:: Supplied entries
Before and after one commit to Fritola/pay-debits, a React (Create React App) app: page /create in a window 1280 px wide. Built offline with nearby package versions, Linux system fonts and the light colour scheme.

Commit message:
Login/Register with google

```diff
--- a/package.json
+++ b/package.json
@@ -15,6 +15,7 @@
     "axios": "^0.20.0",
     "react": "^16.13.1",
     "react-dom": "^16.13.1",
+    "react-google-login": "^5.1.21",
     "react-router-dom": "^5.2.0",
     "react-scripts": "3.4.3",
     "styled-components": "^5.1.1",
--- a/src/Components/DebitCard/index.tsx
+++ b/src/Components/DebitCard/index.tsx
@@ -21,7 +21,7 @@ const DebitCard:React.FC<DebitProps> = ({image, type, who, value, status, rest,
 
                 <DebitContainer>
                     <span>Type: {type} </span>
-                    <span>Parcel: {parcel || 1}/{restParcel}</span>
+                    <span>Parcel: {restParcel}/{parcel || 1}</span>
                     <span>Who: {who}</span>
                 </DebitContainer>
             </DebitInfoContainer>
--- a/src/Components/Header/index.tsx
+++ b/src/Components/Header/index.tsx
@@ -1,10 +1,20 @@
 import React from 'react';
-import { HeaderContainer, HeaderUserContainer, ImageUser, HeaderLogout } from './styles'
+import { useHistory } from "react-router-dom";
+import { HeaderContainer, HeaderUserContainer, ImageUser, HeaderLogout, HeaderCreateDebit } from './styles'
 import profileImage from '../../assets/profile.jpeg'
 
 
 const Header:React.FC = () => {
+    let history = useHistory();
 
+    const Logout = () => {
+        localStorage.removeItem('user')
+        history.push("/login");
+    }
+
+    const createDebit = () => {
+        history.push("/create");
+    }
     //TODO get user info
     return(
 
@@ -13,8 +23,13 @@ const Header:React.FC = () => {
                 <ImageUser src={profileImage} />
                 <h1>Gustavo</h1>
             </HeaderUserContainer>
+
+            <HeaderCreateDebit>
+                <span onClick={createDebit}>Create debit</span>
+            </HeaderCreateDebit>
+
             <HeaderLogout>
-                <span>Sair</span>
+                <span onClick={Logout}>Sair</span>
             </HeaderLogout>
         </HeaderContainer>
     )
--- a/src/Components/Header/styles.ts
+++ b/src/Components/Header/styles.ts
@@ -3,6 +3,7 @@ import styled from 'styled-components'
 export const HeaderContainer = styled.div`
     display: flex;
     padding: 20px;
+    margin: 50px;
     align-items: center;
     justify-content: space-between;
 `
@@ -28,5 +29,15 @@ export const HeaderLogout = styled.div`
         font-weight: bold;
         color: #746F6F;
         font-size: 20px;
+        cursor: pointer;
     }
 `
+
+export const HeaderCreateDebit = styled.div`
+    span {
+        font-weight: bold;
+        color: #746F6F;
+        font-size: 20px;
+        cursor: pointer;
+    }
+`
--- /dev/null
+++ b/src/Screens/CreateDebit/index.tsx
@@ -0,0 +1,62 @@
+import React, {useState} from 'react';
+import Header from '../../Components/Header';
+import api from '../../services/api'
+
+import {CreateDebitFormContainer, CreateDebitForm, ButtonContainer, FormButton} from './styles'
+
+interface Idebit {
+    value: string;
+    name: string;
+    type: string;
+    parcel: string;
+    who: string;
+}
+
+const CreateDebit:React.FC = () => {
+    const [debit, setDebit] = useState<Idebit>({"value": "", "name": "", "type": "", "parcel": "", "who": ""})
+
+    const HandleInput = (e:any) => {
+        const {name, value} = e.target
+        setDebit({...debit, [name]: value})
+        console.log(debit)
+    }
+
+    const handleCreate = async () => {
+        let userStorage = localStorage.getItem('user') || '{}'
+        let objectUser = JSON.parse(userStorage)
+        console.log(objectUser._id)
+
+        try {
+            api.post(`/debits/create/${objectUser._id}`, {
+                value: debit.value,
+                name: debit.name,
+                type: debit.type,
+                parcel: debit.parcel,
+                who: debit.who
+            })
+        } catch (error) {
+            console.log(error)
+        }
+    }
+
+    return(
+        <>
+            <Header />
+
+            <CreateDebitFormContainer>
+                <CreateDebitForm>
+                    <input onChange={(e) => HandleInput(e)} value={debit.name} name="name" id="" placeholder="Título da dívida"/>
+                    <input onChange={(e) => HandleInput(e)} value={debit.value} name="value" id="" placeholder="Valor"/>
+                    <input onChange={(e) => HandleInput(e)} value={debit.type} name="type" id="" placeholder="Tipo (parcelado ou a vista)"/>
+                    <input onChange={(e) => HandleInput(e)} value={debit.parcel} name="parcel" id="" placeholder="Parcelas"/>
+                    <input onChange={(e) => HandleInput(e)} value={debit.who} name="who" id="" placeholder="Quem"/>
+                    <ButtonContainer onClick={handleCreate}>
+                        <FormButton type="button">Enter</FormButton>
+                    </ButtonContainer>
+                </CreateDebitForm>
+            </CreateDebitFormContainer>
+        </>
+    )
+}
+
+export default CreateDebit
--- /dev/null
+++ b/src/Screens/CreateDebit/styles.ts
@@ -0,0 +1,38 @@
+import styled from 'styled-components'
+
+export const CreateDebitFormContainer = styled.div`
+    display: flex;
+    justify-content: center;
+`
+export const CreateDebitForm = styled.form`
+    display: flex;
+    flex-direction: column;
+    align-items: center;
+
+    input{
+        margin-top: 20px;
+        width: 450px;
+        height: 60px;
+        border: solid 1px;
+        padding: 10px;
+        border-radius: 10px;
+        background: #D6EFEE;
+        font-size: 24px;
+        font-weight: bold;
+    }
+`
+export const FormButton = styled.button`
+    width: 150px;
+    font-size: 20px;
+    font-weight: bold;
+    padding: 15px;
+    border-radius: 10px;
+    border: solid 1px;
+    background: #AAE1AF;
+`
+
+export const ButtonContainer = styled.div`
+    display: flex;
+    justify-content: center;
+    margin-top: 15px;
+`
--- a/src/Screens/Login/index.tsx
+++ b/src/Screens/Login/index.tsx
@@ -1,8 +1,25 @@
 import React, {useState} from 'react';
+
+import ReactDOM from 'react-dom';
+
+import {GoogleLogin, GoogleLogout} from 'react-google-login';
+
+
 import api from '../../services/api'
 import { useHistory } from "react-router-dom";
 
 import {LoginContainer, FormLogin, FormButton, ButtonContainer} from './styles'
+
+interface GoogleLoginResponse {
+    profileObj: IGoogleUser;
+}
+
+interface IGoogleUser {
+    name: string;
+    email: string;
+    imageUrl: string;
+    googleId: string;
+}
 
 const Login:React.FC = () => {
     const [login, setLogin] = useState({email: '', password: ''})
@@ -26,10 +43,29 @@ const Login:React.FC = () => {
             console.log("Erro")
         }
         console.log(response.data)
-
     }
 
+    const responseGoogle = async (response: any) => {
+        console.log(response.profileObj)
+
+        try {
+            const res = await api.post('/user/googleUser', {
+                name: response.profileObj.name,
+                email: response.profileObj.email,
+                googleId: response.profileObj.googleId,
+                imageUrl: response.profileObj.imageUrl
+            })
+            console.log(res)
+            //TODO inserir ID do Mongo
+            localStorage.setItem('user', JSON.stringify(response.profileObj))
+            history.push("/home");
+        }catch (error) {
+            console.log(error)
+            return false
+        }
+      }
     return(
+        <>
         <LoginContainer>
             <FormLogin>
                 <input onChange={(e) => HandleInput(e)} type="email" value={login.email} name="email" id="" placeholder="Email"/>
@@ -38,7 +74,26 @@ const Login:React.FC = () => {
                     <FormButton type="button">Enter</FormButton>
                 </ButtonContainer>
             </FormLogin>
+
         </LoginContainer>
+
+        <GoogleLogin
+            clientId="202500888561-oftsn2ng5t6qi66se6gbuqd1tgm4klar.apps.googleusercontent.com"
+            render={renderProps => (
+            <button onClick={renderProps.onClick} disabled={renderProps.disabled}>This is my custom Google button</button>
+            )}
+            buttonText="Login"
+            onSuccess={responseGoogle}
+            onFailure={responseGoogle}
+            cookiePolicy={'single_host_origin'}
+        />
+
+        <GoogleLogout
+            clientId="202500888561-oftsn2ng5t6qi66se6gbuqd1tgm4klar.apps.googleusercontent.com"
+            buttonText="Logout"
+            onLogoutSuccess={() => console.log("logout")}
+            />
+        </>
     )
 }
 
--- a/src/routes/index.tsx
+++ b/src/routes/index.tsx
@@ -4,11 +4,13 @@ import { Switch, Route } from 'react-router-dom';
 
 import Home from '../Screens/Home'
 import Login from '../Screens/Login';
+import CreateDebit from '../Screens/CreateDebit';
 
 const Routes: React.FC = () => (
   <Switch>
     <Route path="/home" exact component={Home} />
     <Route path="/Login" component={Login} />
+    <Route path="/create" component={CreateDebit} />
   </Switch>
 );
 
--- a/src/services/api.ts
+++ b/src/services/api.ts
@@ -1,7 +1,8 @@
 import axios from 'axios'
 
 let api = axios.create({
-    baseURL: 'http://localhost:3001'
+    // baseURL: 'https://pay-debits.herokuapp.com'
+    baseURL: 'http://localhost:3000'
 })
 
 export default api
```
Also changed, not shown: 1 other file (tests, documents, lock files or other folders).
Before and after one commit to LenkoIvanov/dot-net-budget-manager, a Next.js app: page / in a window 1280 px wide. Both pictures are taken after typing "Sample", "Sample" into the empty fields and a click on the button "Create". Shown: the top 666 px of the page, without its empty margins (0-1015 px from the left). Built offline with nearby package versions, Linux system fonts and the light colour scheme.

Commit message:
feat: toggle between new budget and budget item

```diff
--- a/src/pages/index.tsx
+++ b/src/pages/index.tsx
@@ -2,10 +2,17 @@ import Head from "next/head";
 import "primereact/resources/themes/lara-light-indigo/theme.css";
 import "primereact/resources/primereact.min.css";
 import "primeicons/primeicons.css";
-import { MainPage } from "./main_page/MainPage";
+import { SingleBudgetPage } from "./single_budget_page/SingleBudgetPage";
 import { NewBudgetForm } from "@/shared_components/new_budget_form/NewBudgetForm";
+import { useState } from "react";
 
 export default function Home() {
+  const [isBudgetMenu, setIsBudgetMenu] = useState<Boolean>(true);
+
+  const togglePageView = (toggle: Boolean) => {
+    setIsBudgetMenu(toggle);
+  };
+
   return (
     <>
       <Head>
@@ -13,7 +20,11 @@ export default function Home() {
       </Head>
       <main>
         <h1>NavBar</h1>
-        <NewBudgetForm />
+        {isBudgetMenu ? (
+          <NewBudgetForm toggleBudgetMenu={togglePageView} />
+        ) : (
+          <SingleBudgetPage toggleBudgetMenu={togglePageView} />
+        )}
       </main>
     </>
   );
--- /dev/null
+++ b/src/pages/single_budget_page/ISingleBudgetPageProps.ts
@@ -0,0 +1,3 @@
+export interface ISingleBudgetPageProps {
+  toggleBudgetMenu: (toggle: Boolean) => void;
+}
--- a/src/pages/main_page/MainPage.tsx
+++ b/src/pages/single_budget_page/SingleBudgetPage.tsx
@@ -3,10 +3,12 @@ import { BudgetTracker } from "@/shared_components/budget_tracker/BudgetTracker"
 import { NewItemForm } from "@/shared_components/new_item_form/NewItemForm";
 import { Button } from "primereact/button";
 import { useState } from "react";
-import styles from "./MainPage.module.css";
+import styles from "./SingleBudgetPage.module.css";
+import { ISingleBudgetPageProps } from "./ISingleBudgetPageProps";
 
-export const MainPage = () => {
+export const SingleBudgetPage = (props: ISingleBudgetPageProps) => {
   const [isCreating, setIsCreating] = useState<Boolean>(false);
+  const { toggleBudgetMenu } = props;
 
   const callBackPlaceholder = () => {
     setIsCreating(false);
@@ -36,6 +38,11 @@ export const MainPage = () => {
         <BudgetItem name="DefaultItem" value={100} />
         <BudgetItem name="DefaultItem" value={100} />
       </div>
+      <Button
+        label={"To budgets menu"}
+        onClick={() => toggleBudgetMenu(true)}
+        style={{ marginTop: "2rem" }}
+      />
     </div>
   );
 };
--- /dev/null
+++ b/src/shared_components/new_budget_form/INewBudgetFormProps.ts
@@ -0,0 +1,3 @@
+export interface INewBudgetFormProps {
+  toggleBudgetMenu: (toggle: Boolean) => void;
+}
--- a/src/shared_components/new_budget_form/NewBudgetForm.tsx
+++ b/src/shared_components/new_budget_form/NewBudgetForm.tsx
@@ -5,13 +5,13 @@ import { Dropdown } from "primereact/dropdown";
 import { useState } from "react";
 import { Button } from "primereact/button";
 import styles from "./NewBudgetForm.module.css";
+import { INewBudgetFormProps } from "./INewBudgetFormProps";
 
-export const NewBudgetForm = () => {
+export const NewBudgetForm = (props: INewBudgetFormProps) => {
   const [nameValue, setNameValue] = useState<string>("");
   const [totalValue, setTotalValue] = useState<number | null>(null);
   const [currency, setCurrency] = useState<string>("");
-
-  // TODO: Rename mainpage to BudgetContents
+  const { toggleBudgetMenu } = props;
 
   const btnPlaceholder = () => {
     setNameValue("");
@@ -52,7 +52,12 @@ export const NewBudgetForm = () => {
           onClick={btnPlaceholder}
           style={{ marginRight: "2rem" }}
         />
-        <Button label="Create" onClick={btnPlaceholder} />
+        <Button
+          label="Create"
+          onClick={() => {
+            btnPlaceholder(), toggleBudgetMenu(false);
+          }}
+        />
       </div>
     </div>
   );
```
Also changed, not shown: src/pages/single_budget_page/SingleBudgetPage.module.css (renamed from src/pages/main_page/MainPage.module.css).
::::
Problem to solve:
Identify each line in the records above that contains the word "TODO", and copy it out in full.

Result for this task:
     //TODO get user info
+            //TODO inserir ID do Mongo
-  // TODO: Rename mainpage to BudgetContents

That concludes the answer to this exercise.